Researchers have developed a new ultrasensitive optical sensing instrument that could benefit science, medicine, and engineering. It is known as a Mach Zehnder-Fabry Perot (MZ-FP) hybrid fiber interferometer. It combines the benefits of the two types of interferometers currently available, making it compact and highly sensitive.
Interferometers are precision measuring devices that work by creating a measurable interference pattern between two streams of light, similar to the collision of two sets of waves in a pond created by throwing in two stones.
The MZ-FP interferometer’s testing achieved unprecedented strain resolutions across a wide frequency range.
The study outlines a possible path toward achieving unprecedented strain resolutions for passive fiber sensors. Such sensing resolution will enable fiber-optic sensors to detect much weaker signals than they can now, greatly expanding the applications of fiber-optic sensors.

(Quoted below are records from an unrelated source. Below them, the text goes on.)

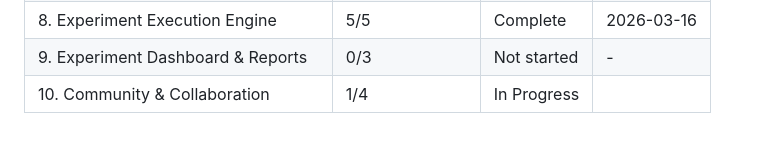
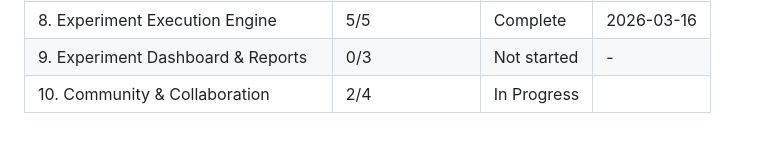
Before and after one commit to LaiosOvO/studyhub, a Markdown page: .planning/ROADMAP.md, the part around the change. Drawn GitHub-style.

Commit message:
docs(10-02): complete plan execution
Create SUMMARY.md for Plan 10-02. Update ROADMAP.md and STATE.md
with plan progress (2/4 plans complete in Phase 10).

```diff
--- a/.planning/ROADMAP.md
+++ b/.planning/ROADMAP.md
@@ -234,4 +234,4 @@ Note: Phase 3 and Phase 4 can execute in parallel (both depend on Phase 2). Phas
 | 7. Plan Generation & SOTA Analysis | 3/3 | Complete | 2026-03-16 |
 | 8. Experiment Execution Engine | 5/5 | Complete | 2026-03-16 |
 | 9. Experiment Dashboard & Reports | 0/3 | Not started | - |
-| 10. Community & Collaboration | 1/4 | In Progress|  |
+| 10. Community & Collaboration | 2/4 | In Progress|  |
```
Also changed, not shown: 1 other file.
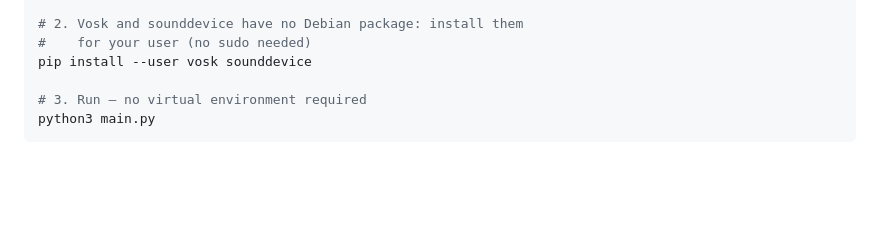
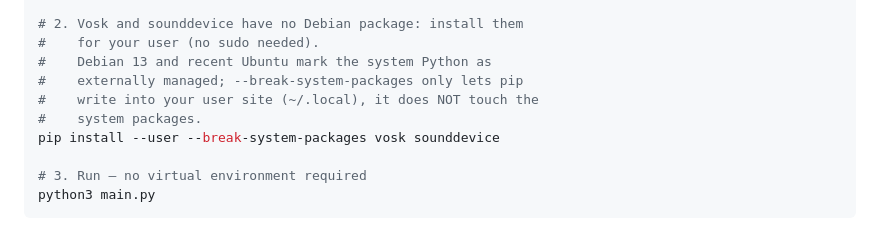
Before and after one commit to wachin/teleprompter-ng, a Markdown page: README.md, the part around the change. Drawn GitHub-style; blank space fills up the shorter version.

Commit message:
docs(readme): add break-system-packages for pip
- Include --break-system-packages flag for user pip install

- Explain flag safety and externally-managed-environment

- Ensure Debian 13/Ubuntu users avoid install errors

```diff
--- a/README.md
+++ b/README.md
@@ -43,8 +43,12 @@ sudo apt install \
     libportaudio2 portaudio19-dev
 
 # 2. Vosk and sounddevice have no Debian package: install them
-#    for your user (no sudo needed)
-pip install --user vosk sounddevice
+#    for your user (no sudo needed).
+#    Debian 13 and recent Ubuntu mark the system Python as
+#    externally managed; --break-system-packages only lets pip
+#    write into your user site (~/.local), it does NOT touch the
+#    system packages.
+pip install --user --break-system-packages vosk sounddevice
 
 # 3. Run — no virtual environment required
 python3 main.py
```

The hybrid interferometer has a resolution of one femto-strain, which means it can detect changes of one billionth of a micrometer out of one meter. The new interferometer’s main feature is its unprecedentedly high signal resolution.
The instrument’s ability to detect weak signals previously undetectable by existing technologies makes it useful for many applications. It opens up possibilities such as early earthquake prediction, monitoring weapons of mass destruction, detecting glacier motion for climate change research, and acoustic medical diagnosis.